The Bookette: Picky's description of the shocking living conditions for the poor in the 17th century were simultaneously tragic and amusing. How did you go about achieving this balance?

Mary: Mostly by putting myself in the situation and imaging how my own daughters would react to the living conditions and issues such as slavery. It would be quite confronting to any of us to deal with those issues having grown up in a relatively liberal democracy, but it is important to remember that in terms of time travel, the people we meet are just living their lives, and in most lives there is some element of humour.

The Bookette: Tell me about the day you found out your first novel was going to be published. Where were you and how did you feel?


Mary: It was a long process and lots of disappointments but it’s great to finally see all that work being appreciated by people.

The Bookette: And since then, how has your life changed?


Mary: To be honest, I am still writing everyday as before, only this time working on The Plaguemaker.

The Bookette: So you are already working on your second novel, The Plaguemaker. In what ways will this book be similar to The Dresskeeper?

Mary: Although the main protagonist is slightly older, it is still historical in the sense that Blessie makes discoveries about the past, although she herself does not time travel like Picky. Blessie is also in a single-parent family, although in her case her mother has died and her father cannot (understandably) get over it. It is different in that it has a ghostly element and the history dates back a bit further.

The Bookette: Many of my fellow bloggers are aspiring writers. What three pieces of advice can you share with them to help them achieve their dream?

Mary: I suppose to just go for it, write one whole book, and then continue to edit until you are happy with it. From what I can gather from fellow writers, many people don’t realise that you have to edit your own book many times before it is perfect.

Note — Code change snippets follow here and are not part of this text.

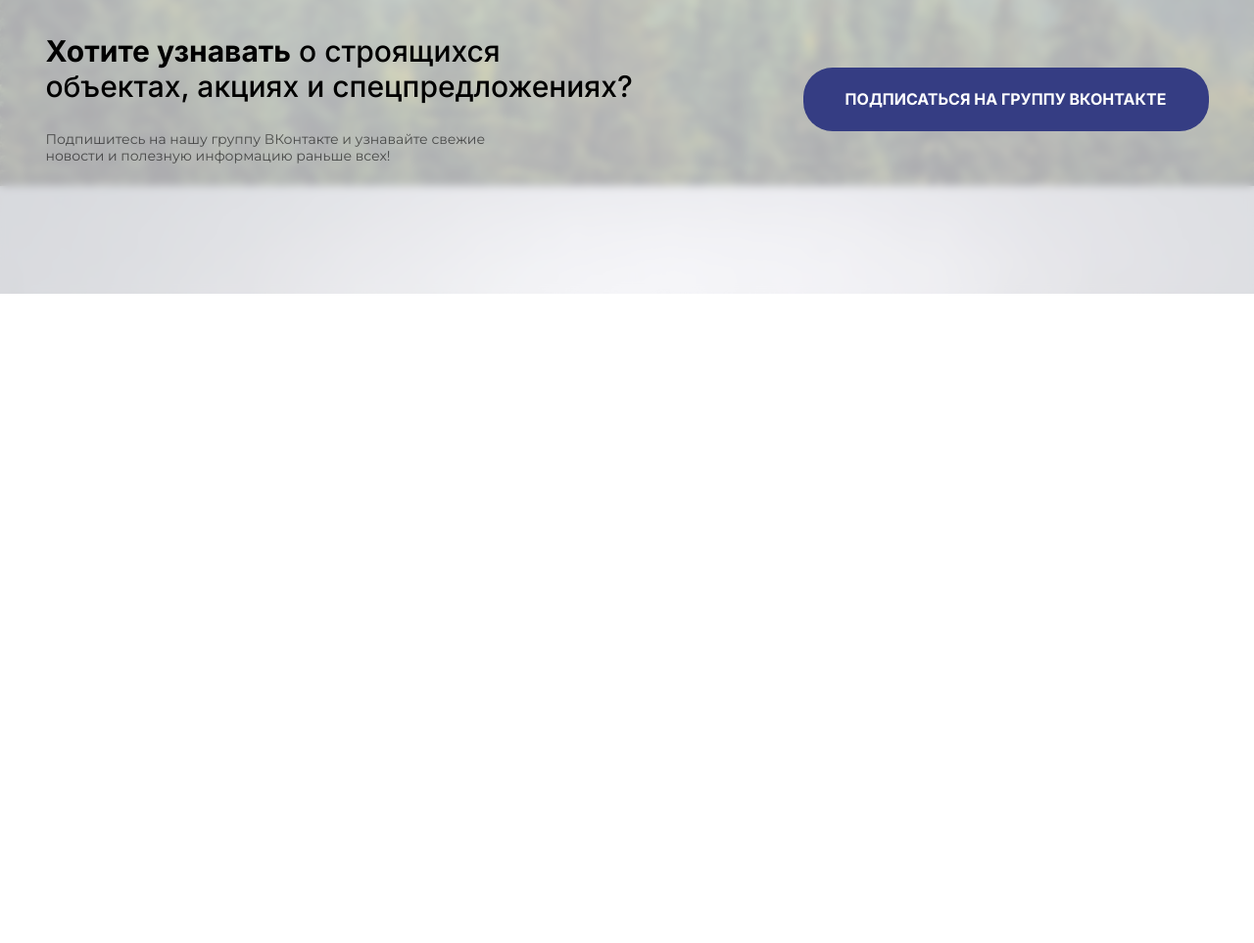
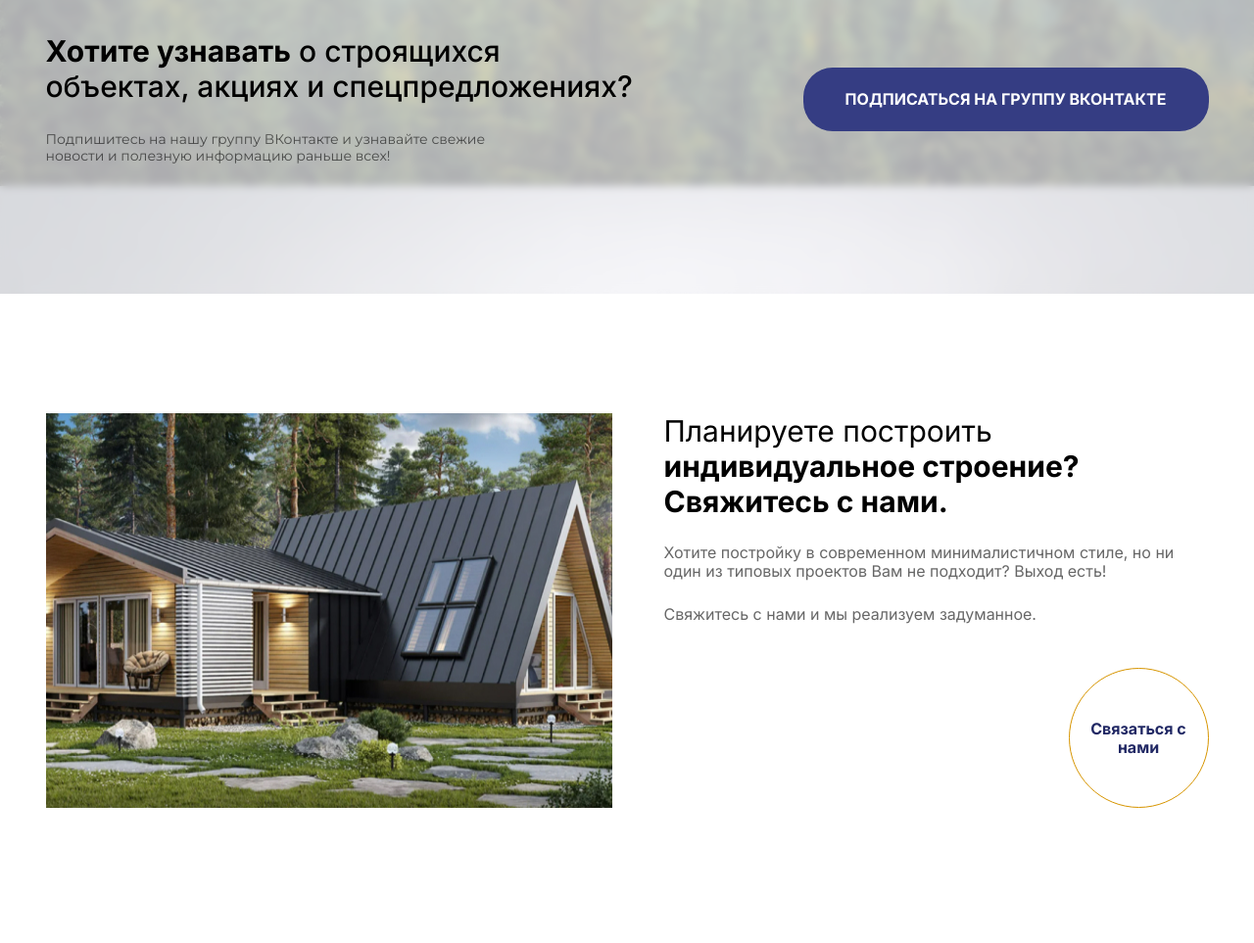
Before and after one commit to Inna-malina/house-build, a plain HTML site: page index.html in a window 1280 px wide. Shown: the part 2786-3749 px from the top of the page at 98% size. Before the commit the page ends 3086 px from the top, so only its background shows below. Drawn offline with Linux system fonts and the light colour scheme.

Commit message:
feat: added section planning and styles

```diff
--- a/index.html
+++ b/index.html
@@ -187,9 +187,8 @@
                   И все наши обязательства прописаны в договоре.
                 </div>
               </div>
-              <img src="./assets/icons/certificate_2.png" alt="" class="set-element-img">
+              <img src="./assets/icons/certificate_2.png" alt="сертификат" class="set-element-img">
             </li>
-
 
             <li class="advantage-set-element">
               <div class="set-element__box">
@@ -198,7 +197,7 @@
                   Лучшее соотношение цены и качества. К нам возвращаются наши клиенты и рекомендуют своим знакомым.
                 </div>
               </div>
-              <img src="./assets/icons/badge.png" alt="" class="set-element-img">
+              <img src="./assets/icons/badge.png" alt="сертификат" class="set-element-img">
             </li>
 
             <li class="advantage-set-element">
@@ -206,10 +205,9 @@
                 <div class="set-element-title">Более 7 лет опыта</div>
                 <div class="set-element-text">
                   Современное и качественное строительство, опытными бригадами.
-
                 </div>
               </div>
-              <img src="./assets/icons/certificate.png" alt="" class="set-element-img">
+              <img src="./assets/icons/certificate.png" alt="сертификат" class="set-element-img">
             </li>
 
             <li class="advantage-set-element">
@@ -219,7 +217,7 @@
                   Возможны изменения проектов из каталога и строительство по индивидуальным планам.
                 </div>
               </div>
-              <img src="./assets/icons/quality.png" alt="" class="set-element-img">
+              <img src="./assets/icons/quality.png" alt="сертификат" class="set-element-img">
             </li>
           </ul>
         </div>
@@ -239,14 +237,40 @@
           </div>
         </div>
       </div>
+    </section>
 
+    <section class="planning">
+      <div class="center">
+        <figure class="planning__box">
+          <img src="./assets/images/planning.jpg" alt="Дом" class="planning-img">
+          <figcaption class="planning-descr__box">
+            <h2 class="planning-descr-title">
+              Планируете построить <strong>индивидуальное строение? Свяжитесь с нами.</strong>
+            </h2>
+            <div class="planning-descr-text">
+              Хотите постройку в современном минималистичном стиле, но ни один из типовых проектов Вам не подходит?
+              Выход есть!
+            </div>
+            <div class="planning-descr-text">
+              Свяжитесь с нами и мы реализуем задуманное.
+            </div>
+
+
+            <a class="planning-descr-button btn-circle">
+              Связаться с нами
+            </a>
+          </figcaption>
+        </figure>
+      </div>
     </section>
+
+    <section class="form"></section>
 
 
 
 
-    <section class="planning"></section>
-    <section class="form"></section>
+
+
     <section class="contacts"></section>
 
   </main>
--- /dev/null
+++ b/styles/06-planning/planning.css
@@ -0,0 +1,43 @@
+.planning {
+  padding: 122px 0px 138px 0px;
+  box-sizing: border-box;
+}
+
+.planning__box {
+  display: flex;
+  gap: 53px;
+}
+
+.planning-img {
+  display: block;
+  width: 50%;
+}
+
+.planning-descr__box {
+  width: 50%;
+}
+
+.planning-descr__box>:not(:last-child){
+  padding: 0px 0px 25px 0px;
+}
+
+.planning-descr-title {
+  font-family: 'Inter', sans-serif;
+  font-weight: 400;
+  font-size: 30px;
+  line-height: 36px;
+  color: #000000;
+  padding: 0px 0px 26px 0px;
+}
+
+.planning-descr-text {
+  font-family: 'Inter', sans-serif;
+  font-weight: 400;
+  font-size: 16px;
+  line-height: 19px;
+  color: rgba(0, 0, 0, 0.6);
+}
+
+.planning-descr-button {
+  margin: 20px 0px 0px auto;
+}
--- a/styles/index.css
+++ b/styles/index.css
@@ -5,6 +5,7 @@
 @import './btn-circle.css';
 @import './05-advantages/set/set.css';
 @import './05-advantages/stock/stock.css';
+@import './06-planning/planning.css';
 
 /* font-family: 'Inter', sans-serif;
 font-family: 'Montserrat', sans-serif; */
```
Also changed, not shown: assets/images/planning.jpg (renamed from assets/images/house.jpg).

Mary, thank you so much for participating in this interview. We wish you every success with the release of The Dresskeeper and I can't wait for your next novel. It sounds fascinating.
 
Wonderful followers, any advice on how I can improve my interview questions? Please leave me a comment with any points for improvement. 

And for those of you who just cannot wait until November 27th, here are the first three chapters of The Dresskeeper for you to enjoy. Thanks to Prospera Publishing for sharing them with me and a big thanks also to Sammee at I want to read that because I stole the embed code from her amazing blog.

Dress Keeper by Mary Naylus Chapters

7 comments:

I Want To Read That said...

Great interview! I love the idea of doing interviews but it also scares me as I have no idea what questions to ask!!

The Book Bug said...

nice interview :) Cant wiat to read that!

I Heart Book Gossip said...

Sounds like a great read, can't wait to try it out.

Chicklish said...

That was a really interesting interview - excellent questions and fascinating answers. Thank you!

Lauren said...

This is a really good interview! It's great getting to hear a little about a new Brit author for the first time.

Also, I don't think there's anything wrong with your questions. I really liked that you asked about writing tips.

prophecygirl said...

Great first interview matey! :)

Juju at Tales of Whimsy.com said...

Great interview doll! I can't wait to read this.